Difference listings
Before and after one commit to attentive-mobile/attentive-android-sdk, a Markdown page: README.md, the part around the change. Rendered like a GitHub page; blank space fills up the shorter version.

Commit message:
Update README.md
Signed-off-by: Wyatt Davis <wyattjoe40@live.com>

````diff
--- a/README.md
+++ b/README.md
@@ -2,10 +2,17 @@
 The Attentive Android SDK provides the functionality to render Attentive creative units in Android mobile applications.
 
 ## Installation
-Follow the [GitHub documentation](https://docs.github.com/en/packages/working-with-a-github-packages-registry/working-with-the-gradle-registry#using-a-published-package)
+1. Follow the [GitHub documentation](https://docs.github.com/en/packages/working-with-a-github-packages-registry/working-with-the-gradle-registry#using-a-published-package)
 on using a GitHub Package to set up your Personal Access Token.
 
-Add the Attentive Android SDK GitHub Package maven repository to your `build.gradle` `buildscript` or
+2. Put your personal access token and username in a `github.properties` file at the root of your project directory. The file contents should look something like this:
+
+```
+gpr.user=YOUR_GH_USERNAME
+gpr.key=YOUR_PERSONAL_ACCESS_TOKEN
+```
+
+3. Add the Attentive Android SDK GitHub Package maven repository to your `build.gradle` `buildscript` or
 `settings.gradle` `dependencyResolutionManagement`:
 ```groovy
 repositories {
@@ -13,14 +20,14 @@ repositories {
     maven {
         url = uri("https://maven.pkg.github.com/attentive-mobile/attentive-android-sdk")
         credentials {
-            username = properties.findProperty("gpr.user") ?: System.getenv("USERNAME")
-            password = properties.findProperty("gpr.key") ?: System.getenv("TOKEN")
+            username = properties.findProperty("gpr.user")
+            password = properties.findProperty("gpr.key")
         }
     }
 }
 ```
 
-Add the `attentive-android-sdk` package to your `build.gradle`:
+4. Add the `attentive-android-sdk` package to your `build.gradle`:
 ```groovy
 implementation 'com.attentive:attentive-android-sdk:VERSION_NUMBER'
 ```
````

About this exercise: Write out the records in full, word for word.

Finished exercise:
Before and after one commit to attentive-mobile/attentive-android-sdk, a Markdown page: README.md, the part around the change. Rendered like a GitHub page; blank space fills up the shorter version.

Commit message:
Update README.md
Signed-off-by: Wyatt Davis <wyattjoe40@live.com>

````diff
--- a/README.md
+++ b/README.md
@@ -2,10 +2,17 @@
 The Attentive Android SDK provides the functionality to render Attentive creative units in Android mobile applications.
 
 ## Installation
-Follow the [GitHub documentation](https://docs.github.com/en/packages/working-with-a-github-packages-registry/working-with-the-gradle-registry#using-a-published-package)
+1. Follow the [GitHub documentation](https://docs.github.com/en/packages/working-with-a-github-packages-registry/working-with-the-gradle-registry#using-a-published-package)
 on using a GitHub Package to set up your Personal Access Token.
 
-Add the Attentive Android SDK GitHub Package maven repository to your `build.gradle` `buildscript` or
+2. Put your personal access token and username in a `github.properties` file at the root of your project directory. The file contents should look something like this:
+
+```
+gpr.user=YOUR_GH_USERNAME
+gpr.key=YOUR_PERSONAL_ACCESS_TOKEN
+```
+
+3. Add the Attentive Android SDK GitHub Package maven repository to your `build.gradle` `buildscript` or
 `settings.gradle` `dependencyResolutionManagement`:
 ```groovy
 repositories {
@@ -13,14 +20,14 @@ repositories {
     maven {
         url = uri("https://maven.pkg.github.com/attentive-mobile/attentive-android-sdk")
         credentials {
-            username = properties.findProperty("gpr.user") ?: System.getenv("USERNAME")
-            password = properties.findProperty("gpr.key") ?: System.getenv("TOKEN")
+            username = properties.findProperty("gpr.user")
+            password = properties.findProperty("gpr.key")
         }
     }
 }
 ```
 
-Add the `attentive-android-sdk` package to your `build.gradle`:
+4. Add the `attentive-android-sdk` package to your `build.gradle`:
 ```groovy
 implementation 'com.attentive:attentive-android-sdk:VERSION_NUMBER'
 ```
````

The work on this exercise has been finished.